Mission: Impossible – Rogue Nation
photo courtesy of Paramount Pictures
Great balls of fire: Tom Cruise in Mission: Impossible – Rogue Nation
Last year, in an LA Weekly
article entitled “How YouTube and Internet Journalism Destroyed Tom Cruise, Our Last Real Movie Star,”
Amy Nicholson contended that the action roles Cruise has taken in recent years are urgent attempts by an aging actor (he just turned 53) to reclaim his evaporating popularity, much of it built on skillfully chosen dramatic roles.
Indeed, Cruise, a three-time Oscar nominee, hasn’t headlined a non-action film since 2008. With the Mission: Impossible
franchise, he has produced a durable action serial in his own image: entertaining, bankable, polished, wacky, a bit generic and more appealing than many would admit in mixed company.
Mission: Impossible – Rogue Nation

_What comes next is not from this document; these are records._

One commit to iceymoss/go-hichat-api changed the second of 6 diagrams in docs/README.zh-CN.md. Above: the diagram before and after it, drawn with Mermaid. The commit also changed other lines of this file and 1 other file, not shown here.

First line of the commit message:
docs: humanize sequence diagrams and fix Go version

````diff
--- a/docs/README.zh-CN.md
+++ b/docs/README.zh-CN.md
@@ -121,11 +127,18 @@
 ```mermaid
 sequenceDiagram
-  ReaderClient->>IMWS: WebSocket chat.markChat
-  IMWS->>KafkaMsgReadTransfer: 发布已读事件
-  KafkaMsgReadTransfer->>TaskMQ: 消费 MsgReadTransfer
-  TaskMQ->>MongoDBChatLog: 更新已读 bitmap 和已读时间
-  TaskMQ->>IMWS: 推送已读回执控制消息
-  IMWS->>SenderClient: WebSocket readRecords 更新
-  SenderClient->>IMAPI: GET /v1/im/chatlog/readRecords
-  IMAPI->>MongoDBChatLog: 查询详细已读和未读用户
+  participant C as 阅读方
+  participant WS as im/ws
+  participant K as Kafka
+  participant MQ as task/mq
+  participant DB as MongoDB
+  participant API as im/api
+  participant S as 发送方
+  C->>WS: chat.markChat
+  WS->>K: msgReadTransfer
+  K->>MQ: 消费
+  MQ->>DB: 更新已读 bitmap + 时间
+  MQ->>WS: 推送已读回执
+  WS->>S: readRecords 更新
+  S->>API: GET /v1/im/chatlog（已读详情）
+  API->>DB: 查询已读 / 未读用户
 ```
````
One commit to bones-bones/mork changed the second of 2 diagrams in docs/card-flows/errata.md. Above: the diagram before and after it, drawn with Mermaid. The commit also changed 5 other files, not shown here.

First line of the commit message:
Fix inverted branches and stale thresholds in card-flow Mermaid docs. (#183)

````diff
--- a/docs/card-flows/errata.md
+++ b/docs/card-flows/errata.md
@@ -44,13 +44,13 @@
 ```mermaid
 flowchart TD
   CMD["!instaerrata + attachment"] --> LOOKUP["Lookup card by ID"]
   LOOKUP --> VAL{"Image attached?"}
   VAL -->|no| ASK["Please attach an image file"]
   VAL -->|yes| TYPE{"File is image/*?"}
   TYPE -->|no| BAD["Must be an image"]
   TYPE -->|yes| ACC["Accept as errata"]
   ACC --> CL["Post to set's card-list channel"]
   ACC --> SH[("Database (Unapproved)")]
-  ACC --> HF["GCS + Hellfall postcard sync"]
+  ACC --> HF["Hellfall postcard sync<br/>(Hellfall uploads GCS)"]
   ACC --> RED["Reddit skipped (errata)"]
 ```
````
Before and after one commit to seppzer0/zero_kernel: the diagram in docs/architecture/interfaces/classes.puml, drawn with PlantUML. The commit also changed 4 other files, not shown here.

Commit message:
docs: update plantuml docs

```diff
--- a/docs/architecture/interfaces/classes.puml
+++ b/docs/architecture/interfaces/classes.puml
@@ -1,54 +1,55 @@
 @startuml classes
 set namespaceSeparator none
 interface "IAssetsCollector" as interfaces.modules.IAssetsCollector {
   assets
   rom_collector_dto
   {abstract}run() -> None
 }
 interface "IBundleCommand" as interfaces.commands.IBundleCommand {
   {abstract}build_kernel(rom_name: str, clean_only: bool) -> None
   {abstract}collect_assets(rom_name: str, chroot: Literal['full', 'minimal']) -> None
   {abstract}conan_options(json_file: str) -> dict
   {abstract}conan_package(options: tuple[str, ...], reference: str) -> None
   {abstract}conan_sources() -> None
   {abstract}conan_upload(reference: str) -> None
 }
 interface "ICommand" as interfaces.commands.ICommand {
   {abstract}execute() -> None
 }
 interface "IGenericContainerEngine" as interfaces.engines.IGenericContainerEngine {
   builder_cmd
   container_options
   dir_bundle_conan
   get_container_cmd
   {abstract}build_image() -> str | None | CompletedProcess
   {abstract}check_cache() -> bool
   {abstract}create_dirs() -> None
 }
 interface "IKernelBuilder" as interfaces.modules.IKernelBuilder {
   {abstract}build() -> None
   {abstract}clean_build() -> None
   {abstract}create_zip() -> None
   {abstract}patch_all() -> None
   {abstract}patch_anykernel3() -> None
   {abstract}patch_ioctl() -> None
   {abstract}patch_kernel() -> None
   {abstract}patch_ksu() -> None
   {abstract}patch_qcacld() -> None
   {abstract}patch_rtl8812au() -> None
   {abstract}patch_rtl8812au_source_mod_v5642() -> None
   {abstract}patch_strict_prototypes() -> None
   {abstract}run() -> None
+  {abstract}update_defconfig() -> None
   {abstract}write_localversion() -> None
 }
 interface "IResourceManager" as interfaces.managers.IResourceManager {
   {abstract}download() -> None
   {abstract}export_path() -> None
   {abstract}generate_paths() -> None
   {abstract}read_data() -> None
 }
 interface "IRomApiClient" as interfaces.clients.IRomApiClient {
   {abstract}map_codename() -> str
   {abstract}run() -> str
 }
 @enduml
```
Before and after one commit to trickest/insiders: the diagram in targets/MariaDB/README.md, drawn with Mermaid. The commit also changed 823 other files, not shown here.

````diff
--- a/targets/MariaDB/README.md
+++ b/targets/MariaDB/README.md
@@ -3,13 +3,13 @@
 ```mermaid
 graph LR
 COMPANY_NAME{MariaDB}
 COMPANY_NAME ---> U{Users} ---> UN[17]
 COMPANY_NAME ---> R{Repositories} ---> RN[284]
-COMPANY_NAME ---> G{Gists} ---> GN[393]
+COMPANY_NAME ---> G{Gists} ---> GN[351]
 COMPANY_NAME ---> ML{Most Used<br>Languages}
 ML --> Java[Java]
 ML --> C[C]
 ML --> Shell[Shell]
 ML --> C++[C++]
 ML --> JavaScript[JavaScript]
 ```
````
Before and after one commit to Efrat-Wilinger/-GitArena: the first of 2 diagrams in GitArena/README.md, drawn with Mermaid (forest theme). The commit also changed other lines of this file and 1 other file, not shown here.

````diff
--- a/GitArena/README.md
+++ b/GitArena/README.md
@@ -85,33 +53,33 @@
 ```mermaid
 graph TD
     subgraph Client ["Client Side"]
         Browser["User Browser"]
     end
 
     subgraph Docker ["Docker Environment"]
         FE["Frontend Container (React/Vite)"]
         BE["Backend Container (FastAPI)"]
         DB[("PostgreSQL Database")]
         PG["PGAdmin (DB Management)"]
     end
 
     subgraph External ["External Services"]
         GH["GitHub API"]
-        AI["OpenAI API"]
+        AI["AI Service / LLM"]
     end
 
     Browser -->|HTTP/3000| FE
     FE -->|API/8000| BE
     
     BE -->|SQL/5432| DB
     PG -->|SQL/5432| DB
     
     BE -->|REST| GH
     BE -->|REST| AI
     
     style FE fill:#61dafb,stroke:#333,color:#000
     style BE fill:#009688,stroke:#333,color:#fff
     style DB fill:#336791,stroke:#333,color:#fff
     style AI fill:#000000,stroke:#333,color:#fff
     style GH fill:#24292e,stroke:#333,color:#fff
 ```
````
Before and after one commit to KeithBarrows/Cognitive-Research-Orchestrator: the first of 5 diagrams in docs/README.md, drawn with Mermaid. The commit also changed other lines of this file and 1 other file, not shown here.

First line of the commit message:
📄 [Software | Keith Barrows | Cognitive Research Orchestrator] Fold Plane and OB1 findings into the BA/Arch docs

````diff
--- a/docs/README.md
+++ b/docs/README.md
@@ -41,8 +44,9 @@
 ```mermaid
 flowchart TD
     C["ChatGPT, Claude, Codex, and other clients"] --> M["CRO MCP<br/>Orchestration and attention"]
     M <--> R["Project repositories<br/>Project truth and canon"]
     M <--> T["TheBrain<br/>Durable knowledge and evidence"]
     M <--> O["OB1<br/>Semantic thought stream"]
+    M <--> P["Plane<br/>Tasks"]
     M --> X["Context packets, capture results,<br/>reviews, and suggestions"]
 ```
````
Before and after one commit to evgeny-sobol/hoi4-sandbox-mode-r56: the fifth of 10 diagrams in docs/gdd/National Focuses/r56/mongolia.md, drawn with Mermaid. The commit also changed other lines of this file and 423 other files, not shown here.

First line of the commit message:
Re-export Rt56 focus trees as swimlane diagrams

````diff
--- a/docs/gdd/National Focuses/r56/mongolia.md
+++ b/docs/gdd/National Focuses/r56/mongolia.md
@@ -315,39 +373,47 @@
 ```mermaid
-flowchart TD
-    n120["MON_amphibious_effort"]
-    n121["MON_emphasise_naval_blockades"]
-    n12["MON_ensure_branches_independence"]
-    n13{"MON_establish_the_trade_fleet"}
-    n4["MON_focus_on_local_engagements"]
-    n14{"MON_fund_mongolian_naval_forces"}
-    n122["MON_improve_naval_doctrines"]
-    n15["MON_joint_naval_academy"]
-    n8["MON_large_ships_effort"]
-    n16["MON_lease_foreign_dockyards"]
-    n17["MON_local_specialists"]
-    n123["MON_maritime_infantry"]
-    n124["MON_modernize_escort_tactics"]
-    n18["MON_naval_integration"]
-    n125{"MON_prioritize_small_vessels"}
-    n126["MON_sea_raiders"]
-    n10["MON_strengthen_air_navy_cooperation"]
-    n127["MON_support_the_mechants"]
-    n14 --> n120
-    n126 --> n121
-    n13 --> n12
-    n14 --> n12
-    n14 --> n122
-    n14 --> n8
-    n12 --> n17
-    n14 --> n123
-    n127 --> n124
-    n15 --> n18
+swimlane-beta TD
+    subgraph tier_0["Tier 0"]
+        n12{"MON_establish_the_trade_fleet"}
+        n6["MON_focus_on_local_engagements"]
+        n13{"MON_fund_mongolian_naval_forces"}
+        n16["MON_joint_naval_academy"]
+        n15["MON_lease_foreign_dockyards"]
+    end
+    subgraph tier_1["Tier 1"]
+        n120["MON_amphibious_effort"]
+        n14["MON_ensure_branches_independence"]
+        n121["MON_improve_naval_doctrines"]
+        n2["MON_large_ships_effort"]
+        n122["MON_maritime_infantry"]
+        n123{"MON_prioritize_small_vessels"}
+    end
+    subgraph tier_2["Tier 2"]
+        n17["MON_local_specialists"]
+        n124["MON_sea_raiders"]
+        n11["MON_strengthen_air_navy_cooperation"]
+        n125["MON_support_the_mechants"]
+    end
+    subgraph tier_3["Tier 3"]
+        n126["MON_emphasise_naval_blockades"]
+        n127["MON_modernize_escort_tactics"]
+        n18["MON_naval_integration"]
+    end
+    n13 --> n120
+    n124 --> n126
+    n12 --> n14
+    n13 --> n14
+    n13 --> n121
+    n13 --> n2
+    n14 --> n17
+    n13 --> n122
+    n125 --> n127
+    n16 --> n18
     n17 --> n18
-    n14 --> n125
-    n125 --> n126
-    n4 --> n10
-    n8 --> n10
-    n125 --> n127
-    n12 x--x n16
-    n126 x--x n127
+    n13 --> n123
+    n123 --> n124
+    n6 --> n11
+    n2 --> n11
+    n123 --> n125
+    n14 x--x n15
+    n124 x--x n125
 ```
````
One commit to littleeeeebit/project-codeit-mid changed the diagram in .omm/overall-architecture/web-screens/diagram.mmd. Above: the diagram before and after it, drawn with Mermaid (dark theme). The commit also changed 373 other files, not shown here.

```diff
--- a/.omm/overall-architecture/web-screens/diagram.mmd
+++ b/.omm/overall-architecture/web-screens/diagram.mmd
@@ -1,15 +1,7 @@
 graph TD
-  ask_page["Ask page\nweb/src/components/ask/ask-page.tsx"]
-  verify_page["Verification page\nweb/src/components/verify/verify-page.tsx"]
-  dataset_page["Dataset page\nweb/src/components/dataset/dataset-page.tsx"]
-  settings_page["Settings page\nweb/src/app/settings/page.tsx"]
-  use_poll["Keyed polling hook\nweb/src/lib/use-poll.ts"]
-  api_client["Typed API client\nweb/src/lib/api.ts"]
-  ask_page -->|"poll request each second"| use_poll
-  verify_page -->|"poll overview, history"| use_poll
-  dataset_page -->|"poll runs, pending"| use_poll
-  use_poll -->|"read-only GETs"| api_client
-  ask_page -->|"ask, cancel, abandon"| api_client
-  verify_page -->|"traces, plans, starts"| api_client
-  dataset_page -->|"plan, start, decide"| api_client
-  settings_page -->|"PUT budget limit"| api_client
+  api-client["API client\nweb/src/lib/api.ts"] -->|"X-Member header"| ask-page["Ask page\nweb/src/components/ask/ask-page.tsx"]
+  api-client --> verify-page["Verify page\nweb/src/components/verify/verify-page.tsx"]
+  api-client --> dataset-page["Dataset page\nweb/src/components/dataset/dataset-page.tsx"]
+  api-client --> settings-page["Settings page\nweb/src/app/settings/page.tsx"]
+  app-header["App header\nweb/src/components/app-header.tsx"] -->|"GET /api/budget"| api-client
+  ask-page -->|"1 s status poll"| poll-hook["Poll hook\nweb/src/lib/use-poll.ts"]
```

is the fifth entry (the first was almost 20 years ago!) and the closest Cruise has come to crafting a full-fledged American James Bond, starting with a pre-title sequence that has Cruise, as IMF agent Ethan Hunt, clinging to the outside of an Airbus A400M during takeoff. Cue Lalo Schifrin’s Pavlovian theme song and we’re on to a disapproving M, a comic Q and the revolving love interest. There’s a shadowy SPECTRE-esque criminal organization led by a Blofeld-ian baddie and his deadly, idiosyncratic henchman.
This time around, Hunt goes rogue to root out the villains and save the world … just like he did in two previous M:I
movies. After CIA chief Alan Hunley (Alec Baldwin) successfully lobbies Congress to defund the Impossible Mission Force, Hunt, tech guru Benji Dunn (Simon Pegg) and porkpie-wearing hacker Luther Stickell (Ving Rhames) hopscotch the globe to battle the Syndicate, the multinational terrorist group led by Solomon Lane (Sean Harris), a cold-blooded ex-British agent.
The plot, a twisty John le Carré knockoff, is strung together with the usual tentpole suspense sequences, starting with a Hitchcockian cat-and-mouse game amid the rafters of the Vienna State Opera during a performance of Puccini’s Turandot
. Another intricate incursion into an impenetrable fortress, for which Cruise reportedly held his breath for six minutes inside an underwater centrifuge, is followed by a hairpin motorcycle chase down the Marrakesh Highway. Director Christopher McQuarrie, who helmed Cruise in Jack Reacher
but still got another chance, keeps the action lively and insistent until the somewhat muted climax.
With poor Jeremy Renner’s William Brandt mainly consigned to the bureaucratic background, Cruise shares the spotlight with Swedish actress Rebecca Ferguson as Ilsa Faust, a sexy, supremely skilled spy who confounds Hunt with conflicting allegiances and her confluence of allure and mistrust. There’s probably an allegory here for Cruise’s ill-fated marriages.
Late in the film, when gun-toting cannon fodder encircle Hunt and Faust at a sidewalk cafe, the music drops as the two gaze at each other, quietly formulating the shootout to come. It’s a moment worthy of Sergio Leone that confirms Faust as Hunt’s equal. While the love interests in this sort of action thriller—whether they’re called Bond Girls or, let’s say, Mission Maidens—are cast aside before the next sequel, Ferguson’s compelling Faust merits a recurring role in the M:I
milieu. But make no mistake: Cruise remains the alpha agent of this group.
makes little sense, but that’s not the point, is it? Instead, it’s industrial, adrenal action with a visual panache that has been missing since Brian DePalma’s first Mission: Impossible
movie. Cruise struck his Faustian bargain, trading thematic depth and the power to control his personal reputation for exhilarating escapism, professional acclaim and, apparently, eternal youth. He’s now a virtual S1mOne
-like algorithm, assimilated into the mechanized moviemaking matrix. Just keep feeding us blue pills and we’ll be happy.